How to value art part 1 – famous artist Ike Andrews
Have you ever heard of the famous artist Ike Andrews? I will put a video up about him a little lower in this post. It serves as a good introduction as to how we value art.
1. why value art in the first place?
Well actually that one is quite simple: artists need to eat. They need to feed their families. so we need to pay them. The question then becomes…how much?
2.what is value anyway?
See how quickly we are getting away from simple questions into something more philosophical? Its certainly a problem. Chris Evans on BBC radio said that there are those who buy art, and those who make it. And it is something that I was talking to an artist friend about yesterday, why do people even buy art in the first place?
At a basic level the amount of money that something is worth is how much someone is willing to pay for it. But then there are all sorts of things which start to drive the prices up. There are even consortiums of people who will buy art cheaply from artists and then between them buy and sell at auction raising the price higher and higher until finally the bubble bursts, but they walk away with a small profit. Does that mean that the art has value or not?
3. does size count?
No. Well yes. Kinda. Bigger pictures have more impact and so they do seem to sell more. They certainly cost more to create. Again, though, you aren’t really talking about worth as much as value. If valuing a piece of art for its first sale you could do so as far as time it took to make + material costs, but actually no one is particularly bothered about that. They just want the picture. That is what they will or will not value. A more standardized calculation would be the actual size of the picture.
4. Back to Ike Andrews
I discovered this youtube gem this evening digging around google looking for prints to see what kind of thing people were buying. You have to look at this kind of thing when you are making art…to sell art you have to make what people are buying, but at the same time enjoy what you are making.

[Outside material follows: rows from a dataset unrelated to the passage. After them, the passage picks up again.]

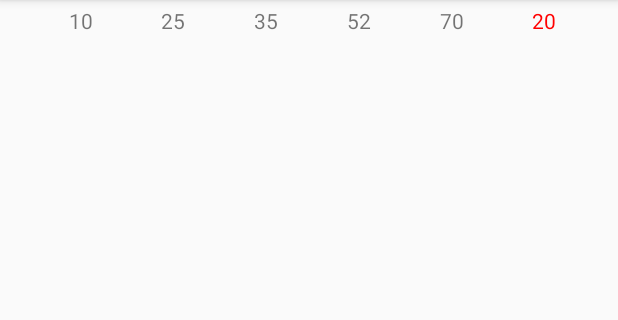
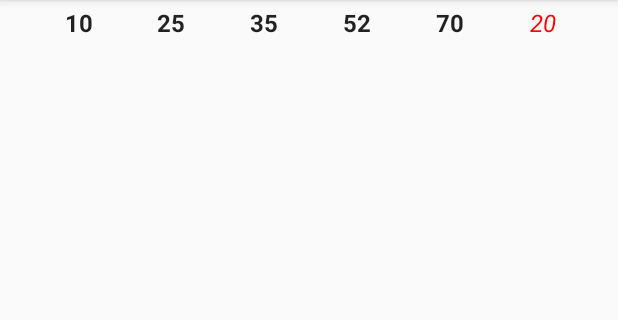
Before and after one commit to rebfarish/mega-millions, an Android app: the screen it shows after launch (MainActivity), after a tap on an icon or button, on a phone screen of 412 x 824 dp, the part 84-404 px from its top. Run offline under Robolectric (Android 15) with nearby library versions, the phone set to English and light mode, and no system bars; our stand-ins replace Room's generated code; libraries missing offline, so code that uses them is left out: com.facebook.stetho; 1 statement that could not run was skipped.

Commit message:
fixed deletion bug, changed formatting in strings file.

```diff
--- a/app/src/main/java/deepdive/cnm/edu/megamillions/controller/MainActivity.java
+++ b/app/src/main/java/deepdive/cnm/edu/megamillions/controller/MainActivity.java
@@ -31,7 +31,7 @@ public class MainActivity extends AppCompatActivity {
   private Generator generator;
   private RecyclerView pickListView;
   private PickAdapter adapter;
-  private List<int[]> picks;
+  private List<PickAndNumbers> picks;
   private Random rng;
   private PickDatabase database;
 
@@ -89,20 +89,16 @@ public class MainActivity extends AppCompatActivity {
     super.onStop();
   }
 
+  public void deletePick(int position, Pick pick){
+    new DeleteTask(position).execute(pick);
+  }
+
   private class QueryTask extends AsyncTask<Void, Void, List<PickAndNumbers>> {
 
     @Override
     protected void onPostExecute(List<PickAndNumbers> pickAndNumbers) {
-      //FIXME Assume less with data model.
       picks.clear();
-      for (PickAndNumbers pick : pickAndNumbers) {
-        int[] numbers = new int[pick.getNumbers().size()];
-        int index = 0;
-        for (PickNumber number : pick.getNumbers()){
-          numbers[index ++] = number.getValue();
-        }
-        picks.add(numbers);
-      }
+      picks.addAll(pickAndNumbers);
       adapter.notifyDataSetChanged();
     }
 
@@ -111,16 +107,16 @@ public class MainActivity extends AppCompatActivity {
       return database.getPickDao().selectWithNumbers();
     }
   }
-  private class AddTask extends AsyncTask<int[], Void, int[]> {
+  private class AddTask extends AsyncTask<int[], Void, PickAndNumbers> {
 
     @Override
-    protected void onPostExecute(int[] numbers) {
-      picks.add(numbers);
+    protected void onPostExecute(PickAndNumbers pick) {
+      picks.add(pick);
       adapter.notifyItemInserted(picks.size() - 1);
     }
 
     @Override
-    protected int[] doInBackground(int[]... ints) {
+    protected PickAndNumbers doInBackground(int[]... ints) {
      int[] numbers = ints[0];
       Pick pick = new Pick();
       long pickId = database.getPickDao().insert(pick);
@@ -133,7 +129,34 @@ public class MainActivity extends AppCompatActivity {
         pickNumbers.add(pickNumber);
       }
       database.getPickNumberDao().insert(pickNumbers);
-      return numbers;
+      PickAndNumbers pickAndNumbers = new PickAndNumbers();
+      pickAndNumbers.setPick(pick);
+      pickAndNumbers.setNumbers(pickNumbers);
+      return pickAndNumbers;
+    }
+  }
+
+  private class DeleteTask extends AsyncTask<Pick, Void, Integer>{
+
+    private int position;
+
+    public DeleteTask(int posititon) {
+      this.position = posititon;
+    }
+
+    @Override
+    protected void onPostExecute(Integer integer) {
+      super.onPostExecute(integer);
+      // TODO Deal with input parameter
+      picks.remove(position);
+      adapter.notifyItemRemoved(position);
+      adapter.notifyItemChanged(position, picks.size() - position);
+    }
+
+    @Override
+    protected Integer doInBackground(Pick... picks) {
+      // TODO Deal with null or no picks.
+      return database.getPickDao().delete(picks[0]);
     }
   }
 }
--- a/app/src/main/java/deepdive/cnm/edu/megamillions/model/dao/PickNumberDao.java
+++ b/app/src/main/java/deepdive/cnm/edu/megamillions/model/dao/PickNumberDao.java
@@ -5,7 +5,10 @@ import android.arch.persistence.room.Delete;
 import android.arch.persistence.room.Insert;
 import android.arch.persistence.room.OnConflictStrategy;
 import android.arch.persistence.room.Query;
+import android.arch.persistence.room.Transaction;
+import deepdive.cnm.edu.megamillions.model.entity.Pick;
 import deepdive.cnm.edu.megamillions.model.entity.PickNumber;
+import deepdive.cnm.edu.megamillions.model.pojo.PickAndNumbers;
 import java.util.List;
 
 @Dao
@@ -20,5 +23,4 @@ public interface PickNumberDao {
   @Delete
   int delete(List<PickNumber> number);
 
-
 }
--- a/app/src/main/java/deepdive/cnm/edu/megamillions/view/PickAdapter.java
+++ b/app/src/main/java/deepdive/cnm/edu/megamillions/view/PickAdapter.java
@@ -4,6 +4,7 @@ import android.content.Context;
 import android.graphics.Color;
 import android.os.AsyncTask;
 import android.support.annotation.NonNull;
+import android.support.v4.content.ContextCompat;
 import android.support.v7.app.AppCompatActivity;
 import android.support.v7.widget.RecyclerView;
 import android.view.ContextMenu;
@@ -13,16 +14,18 @@ import android.view.View;
 import android.view.ViewGroup;
 import android.widget.TextView;
 import deepdive.cnm.edu.megamillions.R;
+import deepdive.cnm.edu.megamillions.controller.MainActivity;
+import deepdive.cnm.edu.megamillions.model.entity.PickNumber;
+import deepdive.cnm.edu.megamillions.model.pojo.PickAndNumbers;
 import java.util.Arrays;
 import java.util.List;
 
 public class PickAdapter extends RecyclerView.Adapter<PickAdapter.Holder> {
 
   private Context context;
-  private List<int[]> picks;
+  private List<PickAndNumbers> picks;
 
-  //TODO Modify to take List<PickWithNumbers>.
-  public PickAdapter(Context context, List<int[]> picks) {
+  public PickAdapter(Context context, List<PickAndNumbers> picks) {
     this.context = context;
     this.picks = picks;
 
@@ -35,13 +38,15 @@ public class PickAdapter extends RecyclerView.Adapter<PickAdapter.Holder> {
     return new Holder(view);
   }
 
+
   @Override
   public void onBindViewHolder(@NonNull Holder holder, int position) {
-    holder.bind(); //TODO Pass current PickWithNumbers instance.
-    if (position % 2 ==1){
-      holder.itemView.setBackgroundColor(Color.argb(32,0,0,0));
-    }
-    //TODO see if there's a better way to do alternate-row shading.
+    holder.bind(); // TODO Pass current PickWithNumbers instance.
+    // TODO Note that ternary (or if-else) is needed to deal with re-bound holders.
+    int background = (position % 2 == 0)
+        ? ContextCompat.getColor(context, R.color.pickBackground)
+        : ContextCompat.getColor(context, R.color.pickBackgroundAlternate);
+    holder.itemView.setBackgroundColor(background);
   }
 
   @Override
@@ -54,6 +59,7 @@ public class PickAdapter extends RecyclerView.Adapter<PickAdapter.Holder> {
 
     private static final int PICK_LENGTH = 6;
 
+    private PickAndNumbers pick;
     private TextView[] numbers;
 
     public Holder(@NonNull View view) {
@@ -67,23 +73,23 @@ public class PickAdapter extends RecyclerView.Adapter<PickAdapter.Holder> {
 
     }
 
-    private void bind(){
-      //TODO Use PickWithNumbers instance.
-      int[] numbers = picks.get(getAdapterPosition());
-      for (int i = 0; i < numbers.length; i++){
-        this.numbers[i].setText(Integer.toString(numbers[i]));
-        //TODO format string to have length of two digits with 0 padding i.e. 7 = 07
+    private void bind() {
+      // TODO Use PickWithNumbers instance.
+      pick = picks.get(getAdapterPosition());
+      List<PickNumber> numbers = pick.getNumbers();
+      int index = 0;
+      for (PickNumber pickNumber : numbers) {
+        this.numbers[index++]
+            .setText(context.getString(R.string.pick_number_format, pickNumber.getValue()));
       }
     }
 
     @Override
     public void onCreateContextMenu(ContextMenu menu, View v, ContextMenuInfo menuInfo) {
       menu.add(R.string.delete_pick).setOnMenuItemClickListener((item) -> {
-        picks.remove(getAdapterPosition());
-        notifyItemRemoved(getAdapterPosition());
+        ((MainActivity) context).deletePick(getAdapterPosition(),pick.getPick());
         return true;
       });
     }
   }
-//TODO Create DeleteTask that takes a PickWithNumbers instance.
 }
--- a/app/src/main/res/layout/pick_item.xml
+++ b/app/src/main/res/layout/pick_item.xml
@@ -56,35 +56,40 @@
     android:id="@+id/num_0"
     android:layout_width="wrap_content"
     android:layout_height="wrap_content"
+    style="@style/PickNumber"
     app:layout_constraintEnd_toEndOf="@id/guideline_0"/>
 
   <TextView
     android:id="@+id/num_1"
     android:layout_width="wrap_content"
     android:layout_height="wrap_content"
+    style="@style/PickNumber"
     app:layout_constraintEnd_toEndOf="@id/guideline_1"/>
 
   <TextView
     android:id="@+id/num_2"
     android:layout_width="wrap_content"
     android:layout_height="wrap_content"
+    style="@style/PickNumber"
     app:layout_constraintEnd_toEndOf="@id/guideline_2"/>
 
   <TextView
     android:id="@+id/num_3"
     android:layout_width="wrap_content"
     android:layout_height="wrap_content"
+    style="@style/PickNumber"
     app:layout_constraintEnd_toEndOf="@id/guideline_3"/>
 
   <TextView
     android:id="@+id/num_4"
     android:layout_width="wrap_content"
     android:layout_height="wrap_content"
+    style="@style/PickNumber"
     app:layout_constraintEnd_toEndOf="@id/guideline_4"/>
 
   <TextView
     android:id="@+id/num_5"
-    android:textColor="#FF0000"
+    style="@style/SupplementaryPickNumber"
     android:layout_width="wrap_content"
     android:layout_height="wrap_content"
     app:layout_constraintEnd_toEndOf="@id/guideline_5"/>
--- a/app/src/main/res/menu/menu_main.xml
+++ b/app/src/main/res/menu/menu_main.xml
@@ -5,6 +5,6 @@
   <item
     android:id="@+id/action_clear"
     android:orderInCategory="100"
-    android:title="@string/clear"
+    android:title="@string/clear_all_picks"
     app:showAsAction="never"/>
 </menu>
--- a/app/src/main/res/values/colors.xml
+++ b/app/src/main/res/values/colors.xml
@@ -3,4 +3,6 @@
   <color name="colorPrimary">#3F51B5</color>
   <color name="colorPrimaryDark">#303F9F</color>
   <color name="colorAccent">#FF4081</color>
+  <color name="pickBackground">#00FFFFFF</color>
+  <color name="pickBackgroundAlternate">#10000000</color>
 </resources>
--- a/app/src/main/res/values/strings.xml
+++ b/app/src/main/res/values/strings.xml
@@ -1,6 +1,7 @@
 <resources>
   <string name="app_name">MegaMillions</string>
   <string name="action_settings">Settings</string>
-  <string name="clear">Clear</string>
+  <string name="clear_all_picks">Clear</string>
   <string name="delete_pick">Delete</string>
+  <string name="pick_number_format">%02d</string>
 </resources>
--- a/app/src/main/res/values/styles.xml
+++ b/app/src/main/res/values/styles.xml
@@ -13,6 +13,17 @@
     <item name="windowNoTitle">true</item>
   </style>
 
+  <style name="PickNumber" parent="AppTheme">
+    <item name="android:textSize">16sp</item>
+    <item name="android:textStyle">bold</item>
+  </style>
+
+  <style name="SupplementaryPickNumber" parent="PickNumber">
+    <item name="android:textStyle">italic</item>
+    <item name="android:textColor">#FF0000</item>
+  </style>
+
+
   <style name="AppTheme.AppBarOverlay" parent="ThemeOverlay.AppCompat.Dark.ActionBar"/>
 
   <style name="AppTheme.PopupOverlay" parent="ThemeOverlay.AppCompat.Light"/>
```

There is a sweet spot in the middle.
Watch it and ask yourself the question: how exactly do we value art?